Balancing between your parents and your children
Being there to fulfill your children’s needs is something you’re used to by now. However, now you have to juggle between being a parent to your children and a caregiver to your parents. Start with making a schedule that will cover all the children’s activities, as well as your parents’ appointments or social calls. If you all stick to the schedule, you will avoid a huge amount of stress. Do some research and learn if there are any support groups or even financial resources for caregivers in Australia that are available to you. If your parents suffer from dementia, it’s a problem when you have to leave them alone to take your children anywhere, so consider asking your siblings or friends for help, or hire a part-time professional. Also, don’t hesitate to give your children some age-appropriate tasks, since their help can mean a lot to you, and it can help build their sense of responsibility, as well as their empathy. And finally, always find time for some self-care. If you don’t blow off some steam once in a while and if you don’t take good care of yourself, you won’t be at the top of your game, which will reflect on everybody in your household.
Discussing tough issues
There are certain conversations that can be extremely uncomfortable and create a lot of stress, both to you and your parents. For example, if it’s clear to you that your parents aren’t fit to drive any more, but they don’t see it, taking away their keys might insult and hurt them deeply. How do you even suggest that they should start wearing diapers if they refuse to acknowledge it themselves? And is there a way to explain to them that you can’t take care of them on your own? The way you approach these issues is extremely important. You might not reach a solution after just one conversation, but several of them instead. Be gentle and understanding, and try not to force them into anything, but rather work on opening their minds to new options. Do your research and show them only the best of the options you found. If you think your parents need assisted living arrangements, finding an aged care centre can be a good option, where they can choose where and how they want to live and exactly how much help they receive. Communities like these offer a variety of activities for those their age, as well as an opportunity to meet new people and make new friends.
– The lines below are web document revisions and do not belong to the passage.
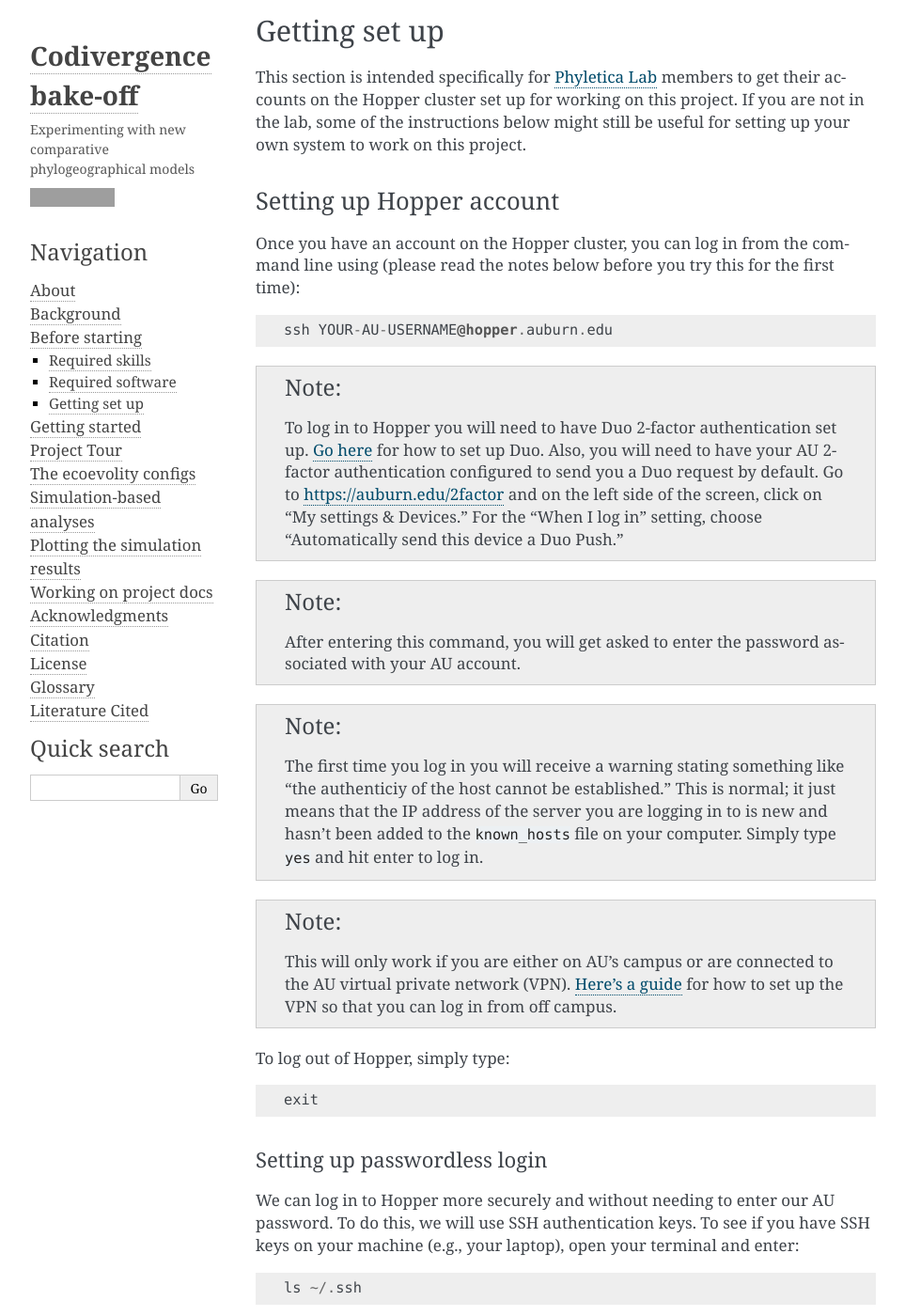
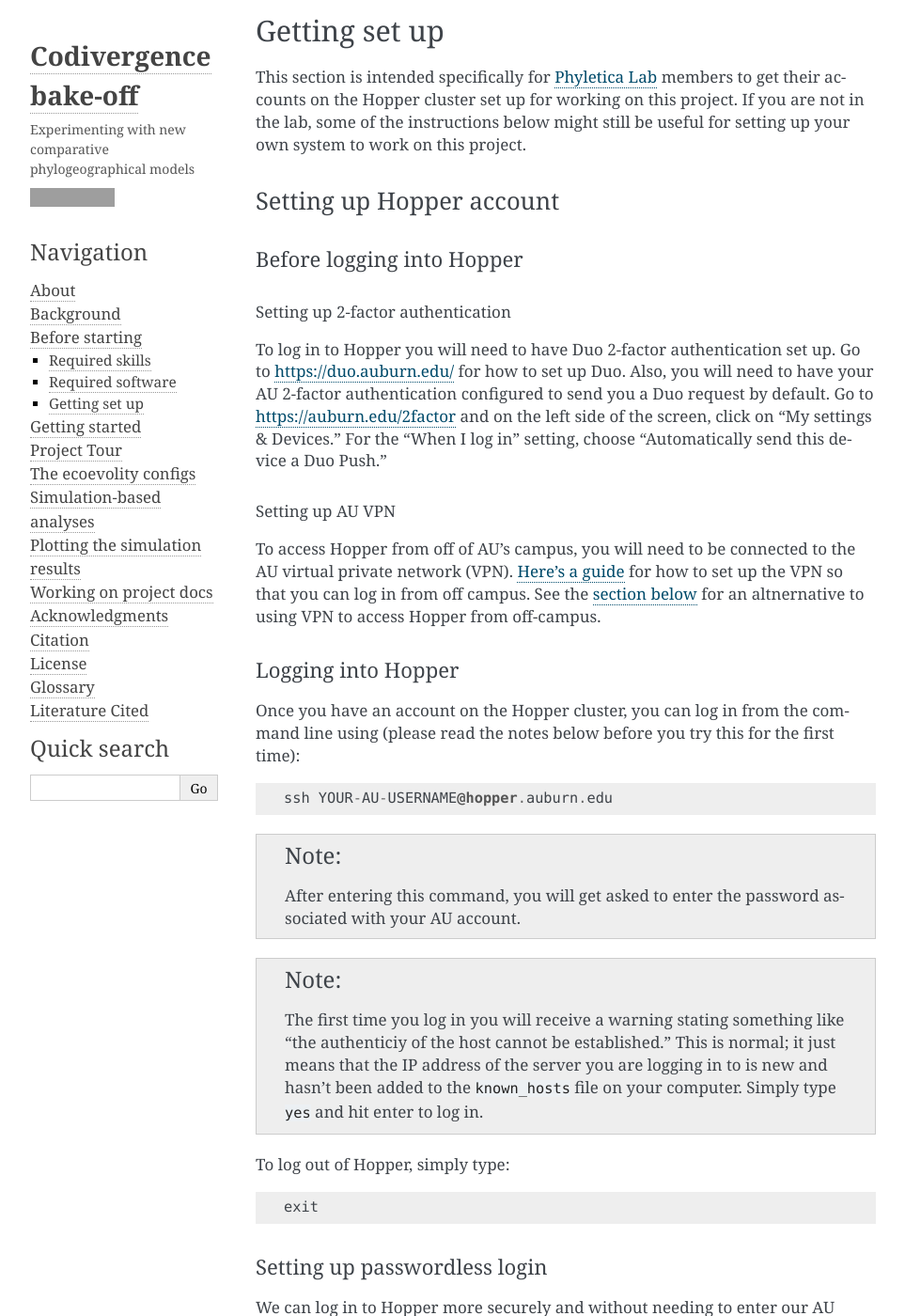
Before and after one commit to phyletica/codiv-sanger-bake-off, a Sphinx documentation site: the page built from docs-source/source/prerequisites.rst, in a window 1280 px wide and 1400 px high, scrolled down 1392 px. Shown: the whole window at 94% size, without its empty margins (148-1111 px from the left). Built offline with Sphinx 7.4.7, drawn with Linux system fonts in a browser that asks for light colours; formulas are drawn with MathJax 3; grey boxes are pictures that could not be loaded.

Commit message:
Editing documentation on Hopper setup.

```diff
--- a/docs-source/source/snippets/setting-up-hopper.rst
+++ b/docs-source/source/snippets/setting-up-hopper.rst
@@ -1,19 +1,41 @@
+Before logging into Hopper
+^^^^^^^^^^^^^^^^^^^^^^^^^^
+
+Setting up 2-factor authentication
+""""""""""""""""""""""""""""""""""
+
+To log in to Hopper you will need to have Duo 2-factor authentication set up.
+Go to https://duo.auburn.edu/ for how to set up Duo.
+Also, you will need to have your AU 2-factor authentication configured to send
+you a Duo request by default.
+Go to https://auburn.edu/2factor and on the left side of the screen, click on
+"My settings & Devices."
+For the "When I log in" setting, choose "Automatically send this device a Duo
+Push."
+
+
+Setting up AU VPN
+"""""""""""""""""
+
+To access Hopper from off of AU's campus, you will need to be connected to the
+AU virtual private network (VPN).
+`Here's a guide <https://libguides.auburn.edu/vpn>`_
+for how to set up the VPN so that you can log in from off campus.
+See the :ref:`section below <setting-up-ssh-tunnel>`
+for an altnernative to using VPN to access Hopper from off-campus.
+
+
+Logging into Hopper
+^^^^^^^^^^^^^^^^^^^
+
 Once you have an account on the Hopper cluster, you can log in from the command
 line using (please read the notes below before you try this for the first
 time)::
 
     ssh YOUR-AU-USERNAME@hopper.auburn.edu
 
-.. note:: To log in to Hopper you will need to have Duo 2-factor authentication
-    set up.  `Go here <https://duo.auburn.edu/>`_ for how to set up Duo.
-    Also, you will need to have your AU 2-factor authentication configured to
-    send you a Duo request by default.  Go to https://auburn.edu/2factor and on
-    the left side of the screen, click on "My settings & Devices." For the
-    "When I log in" setting, choose "Automatically send this device a Duo
-    Push."
-
 .. note:: After entering this command, you will get asked to enter the password
-   associated with your AU account.
+    associated with your AU account.
 
 .. note:: The first time you log in you will receive a warning stating
     something like "the authenticiy of the host cannot be established." This is
@@ -21,10 +43,6 @@ time)::
     in to is new and hasn't been added to the ``known_hosts`` file on your
     computer. Simply type ``yes`` and hit enter to log in.
 
-.. note:: This will only work if you are either on AU's campus or are connected
-    to the AU virtual private network (VPN).
-    `Here's a guide <https://libguides.auburn.edu/vpn>`_
-    for how to set up the VPN so that you can log in from off campus.
 
 To log out of Hopper, simply type::
 
@@ -75,6 +93,8 @@ We can do this with one command entered on *your* computer::
 Now, after you start a fresh shell session, you should be able to log in to
 Hopper without entering your password.
 
+
+.. _setting-up-ssh-tunnel:
 
 Setting up alternative to VPN
 ^^^^^^^^^^^^^^^^^^^^^^^^^^^^^
```
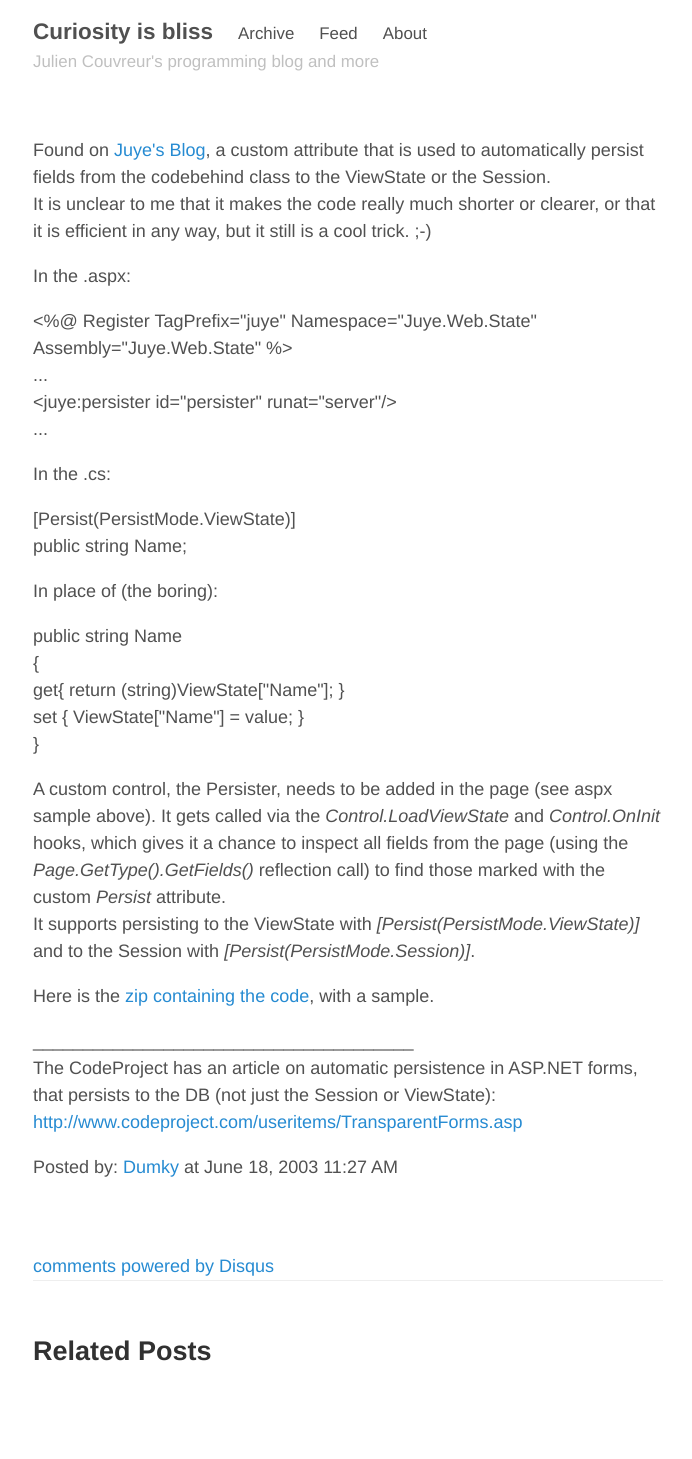
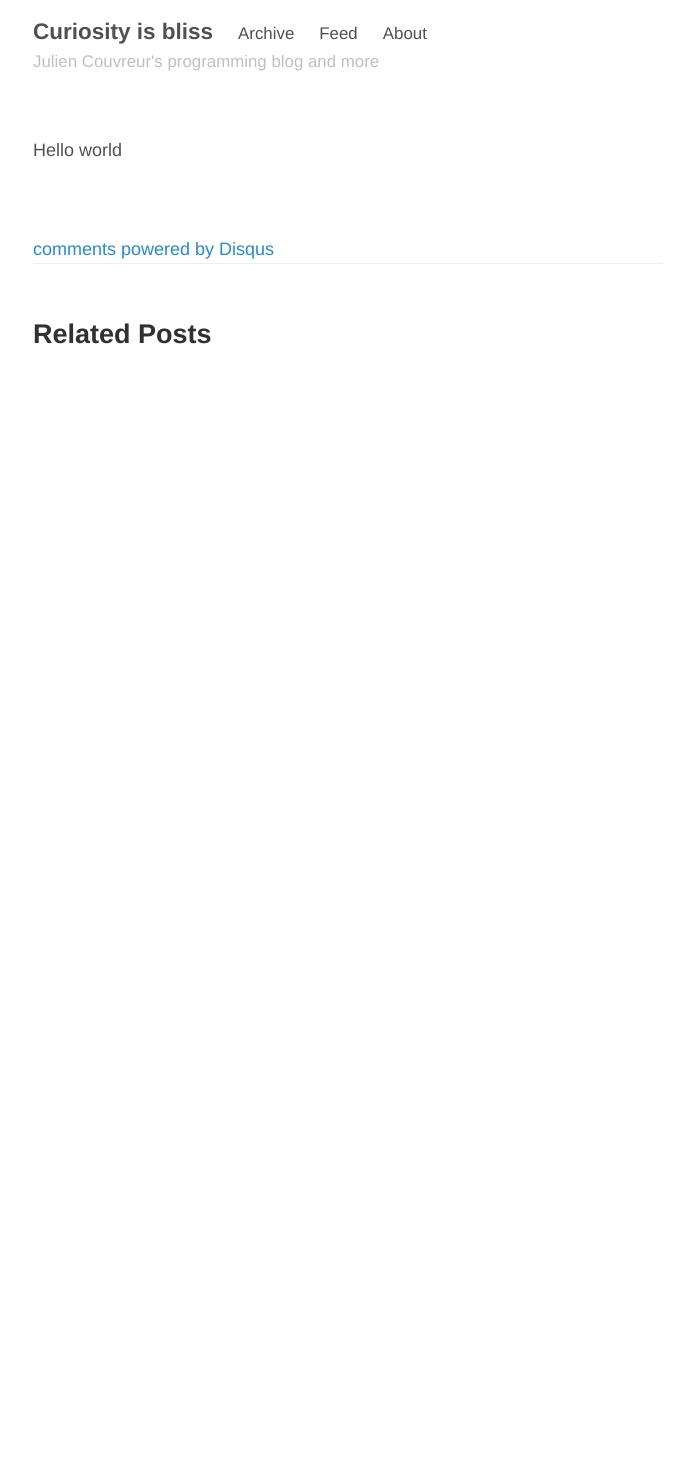
Before and after one commit to jcouv/jcouv.github.io, a Jekyll site: the page built from archives/000041.html, in a window 1280 px wide. Shown: the whole page, without its empty margins (292-984 px from the left). Built offline with Jekyll 4.4.1, drawn with Linux system fonts in a browser that asks for light colours; comment, search, counter and statistics services are not loaded; after the commit the page ends 900 px from its top, so only the background shows below that.

Commit message:
Narrowing down problem with 41

```diff
--- a/archives/000041.html
+++ b/archives/000041.html
@@ -4,42 +4,4 @@ date: 2003-05-09 17:21:19 +0800
 disqus_identifier: 41
 disqus_url: http://blog.monstuff.com/archives/000041.html
 ---
-{% raw %}
-
-<p>Found on <a href="http://dotnetweblogs.com/jsymons/posts/6773.aspx">Juye's Blog</a>, a custom attribute that is used to automatically persist fields from the codebehind class to the ViewState or the Session.<br />
-It is unclear to me that it makes the code really much shorter or clearer, or that it is efficient in any way, but it still is a cool trick. ;-)</p>
-
-<p>In the .aspx:<br />
-<div class="code">&lt;%@ Register TagPrefix="juye" Namespace="Juye.Web.State" Assembly="Juye.Web.State" %><br />
-...<br />
-&lt;juye:persister id="persister" runat="server"/><br />
-...<br />
-</div></p>
-
-<p>In the .cs:<br />
-<div class="code">[Persist(PersistMode.ViewState)]<br />
-public string Name;</div></p>
-
-<p>In place of (the boring):<br />
-<div class="code">public string Name<br />
-{<br />
-      get{ return (string)ViewState["Name"]; }<br />
-      set { ViewState["Name"] = value; }<br />
-}</div></p>
-<p>A custom control, the Persister, needs to be added in the page (see aspx sample above). It gets called via the <i>Control.LoadViewState</i> and <i>Control.OnInit</i> hooks, which gives it a chance to inspect all fields from the page (using the <i>Page.GetType().GetFields()</i> reflection call) to find those marked with the custom <i>Persist</i> attribute.<br />
-It supports persisting to the ViewState with <i>[Persist(PersistMode.ViewState)]</i> and to the Session with <i>[Persist(PersistMode.Session)]</i>.</p>
-
-<p>Here is the <a href="http://www.juye.net/drop/Field%20Persistence.zip">zip containing the code</a>, with a sample.</p>
-
-______________________________________
-
-
-
-<p>The CodeProject has an article on automatic persistence in ASP.NET forms, that persists to the DB (not just the Session or ViewState):<br />
-<a href="http://www.codeproject.com/useritems/TransparentForms.asp">http://www.codeproject.com/useritems/TransparentForms.asp</a></p>
-
-Posted by: <a href="http://blog.monstuff.com/">Dumky</a> at June 18, 2003 11:27 AM
-
-
-
-{% endraw %}
+Hello world
```
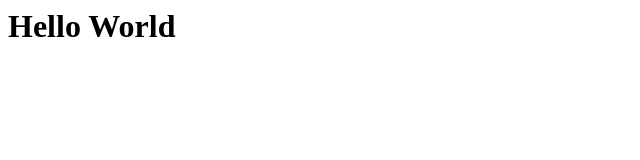
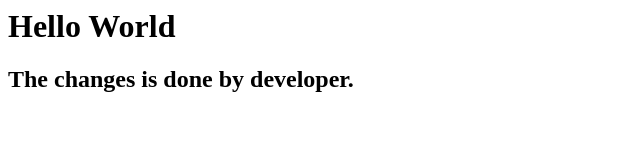
Before and after one commit to neerajsinghnegi/gitexample, a plain HTML site: page index.html in a window 1280 px wide. Shown: the whole page, without its empty margins (0-640 px from the left). Drawn offline with Linux system fonts and the light colour scheme.

Commit message:
added the line

```diff
--- a/index.html
+++ b/index.html
@@ -1 +1,2 @@
 <h1>Hello World</h1>
+<h2>The changes is done by developer.</h2>
```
Whatever the topic of the conversation is, make sure that they understand that you only have their best interest at heart and you’re doing everything you can to help them.
Balancing between their need of assistance and their independence
Once their bodies and minds start giving in, one of the main problems is that they aren’t always aware of the extent of the problem. They are used to making their own decisions and being independent, and now you’re waltzing on the thin line between having to care for them and respecting their right to make their own choices. Although they aren’t physically capable of doing certain things on their own and they might even show some signs of dementia, they are still your parents. The roles might seem reversed since they’re the ones in your care now, but the things aren’t so black and white neither in your, nor your parents’ heads. So, you need to give them as much autonomy as you can, while still providing them with the help they need. If there are things they want to do that day, like visit their friends or even attend an event in Sydney, do your best to make it happen. If you can’t, talk to them and explain your situation, and try to reschedule those activities for another day.
Caring for your elderly parents takes a lot of patience and strength. However, there’s no shame in admitting you can’t handle everything yourself. Therefore, both you and your parents should be aware of all existing options and choose the ones that work best for your situation.